▶ [Your objective] Within the data below, tally the lines that contain "Also" and state only the total.

▶ [Material supplied]
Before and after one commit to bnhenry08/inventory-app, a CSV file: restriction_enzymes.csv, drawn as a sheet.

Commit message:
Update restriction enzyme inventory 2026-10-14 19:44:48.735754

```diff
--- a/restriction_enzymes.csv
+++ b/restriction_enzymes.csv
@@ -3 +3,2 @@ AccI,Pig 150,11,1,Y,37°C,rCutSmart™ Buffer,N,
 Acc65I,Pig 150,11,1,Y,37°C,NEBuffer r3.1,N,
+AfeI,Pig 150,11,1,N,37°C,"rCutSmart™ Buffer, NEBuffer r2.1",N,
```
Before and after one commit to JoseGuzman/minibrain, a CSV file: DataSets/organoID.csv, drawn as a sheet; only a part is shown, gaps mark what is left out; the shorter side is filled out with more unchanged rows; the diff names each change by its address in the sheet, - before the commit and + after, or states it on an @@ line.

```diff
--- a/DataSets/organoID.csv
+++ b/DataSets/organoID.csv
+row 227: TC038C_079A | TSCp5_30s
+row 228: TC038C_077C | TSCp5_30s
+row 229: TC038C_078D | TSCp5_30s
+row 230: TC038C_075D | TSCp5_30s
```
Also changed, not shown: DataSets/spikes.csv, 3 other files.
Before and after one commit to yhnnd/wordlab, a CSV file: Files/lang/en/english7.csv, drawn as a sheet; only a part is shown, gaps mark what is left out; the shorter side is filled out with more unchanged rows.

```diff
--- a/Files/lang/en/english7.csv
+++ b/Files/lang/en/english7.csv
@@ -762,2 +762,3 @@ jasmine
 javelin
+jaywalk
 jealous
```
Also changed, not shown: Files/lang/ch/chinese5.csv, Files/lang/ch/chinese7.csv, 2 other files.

* * *

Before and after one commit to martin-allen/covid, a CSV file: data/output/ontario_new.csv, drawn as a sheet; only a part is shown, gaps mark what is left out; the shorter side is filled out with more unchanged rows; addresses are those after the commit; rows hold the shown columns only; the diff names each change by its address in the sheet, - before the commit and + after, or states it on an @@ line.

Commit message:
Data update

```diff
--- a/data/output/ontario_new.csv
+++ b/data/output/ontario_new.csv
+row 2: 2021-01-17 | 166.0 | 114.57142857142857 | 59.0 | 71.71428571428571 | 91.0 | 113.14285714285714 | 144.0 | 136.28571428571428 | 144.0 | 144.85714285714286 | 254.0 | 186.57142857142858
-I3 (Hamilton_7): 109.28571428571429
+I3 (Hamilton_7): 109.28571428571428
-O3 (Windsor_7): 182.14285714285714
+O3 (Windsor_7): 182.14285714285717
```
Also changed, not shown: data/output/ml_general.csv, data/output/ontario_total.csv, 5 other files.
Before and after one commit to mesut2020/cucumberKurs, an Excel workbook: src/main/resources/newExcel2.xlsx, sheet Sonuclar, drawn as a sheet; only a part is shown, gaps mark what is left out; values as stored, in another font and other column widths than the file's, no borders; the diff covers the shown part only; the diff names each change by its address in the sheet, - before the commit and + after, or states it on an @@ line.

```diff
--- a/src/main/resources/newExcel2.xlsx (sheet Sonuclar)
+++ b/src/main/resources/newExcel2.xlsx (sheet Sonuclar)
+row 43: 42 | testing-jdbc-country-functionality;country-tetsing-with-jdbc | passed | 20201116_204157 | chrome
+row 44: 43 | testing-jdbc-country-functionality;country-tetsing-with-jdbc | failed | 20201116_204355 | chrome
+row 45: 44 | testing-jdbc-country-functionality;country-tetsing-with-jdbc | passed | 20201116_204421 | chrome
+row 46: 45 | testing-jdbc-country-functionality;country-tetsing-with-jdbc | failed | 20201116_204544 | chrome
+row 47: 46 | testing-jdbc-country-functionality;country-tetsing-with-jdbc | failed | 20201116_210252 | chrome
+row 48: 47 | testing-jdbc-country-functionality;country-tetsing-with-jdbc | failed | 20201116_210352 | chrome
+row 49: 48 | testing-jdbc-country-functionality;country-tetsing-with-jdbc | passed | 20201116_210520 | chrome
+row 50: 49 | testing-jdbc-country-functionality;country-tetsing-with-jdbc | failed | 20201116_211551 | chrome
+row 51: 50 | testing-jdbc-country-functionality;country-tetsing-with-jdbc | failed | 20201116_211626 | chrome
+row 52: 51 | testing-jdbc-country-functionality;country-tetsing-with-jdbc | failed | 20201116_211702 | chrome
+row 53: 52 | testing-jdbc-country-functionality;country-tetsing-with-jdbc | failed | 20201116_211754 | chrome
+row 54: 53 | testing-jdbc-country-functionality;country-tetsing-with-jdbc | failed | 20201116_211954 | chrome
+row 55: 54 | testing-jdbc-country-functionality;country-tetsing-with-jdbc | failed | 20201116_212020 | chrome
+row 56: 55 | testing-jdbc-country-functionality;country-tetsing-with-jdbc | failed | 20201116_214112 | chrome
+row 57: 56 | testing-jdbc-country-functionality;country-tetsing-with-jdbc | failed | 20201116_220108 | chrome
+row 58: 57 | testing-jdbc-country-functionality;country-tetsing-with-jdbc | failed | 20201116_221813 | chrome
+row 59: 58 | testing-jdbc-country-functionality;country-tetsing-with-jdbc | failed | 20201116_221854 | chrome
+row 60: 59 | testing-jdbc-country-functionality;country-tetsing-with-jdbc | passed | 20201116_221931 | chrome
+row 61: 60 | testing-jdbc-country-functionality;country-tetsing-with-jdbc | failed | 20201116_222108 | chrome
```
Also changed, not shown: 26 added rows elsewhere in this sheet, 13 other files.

▶ [Reply] 4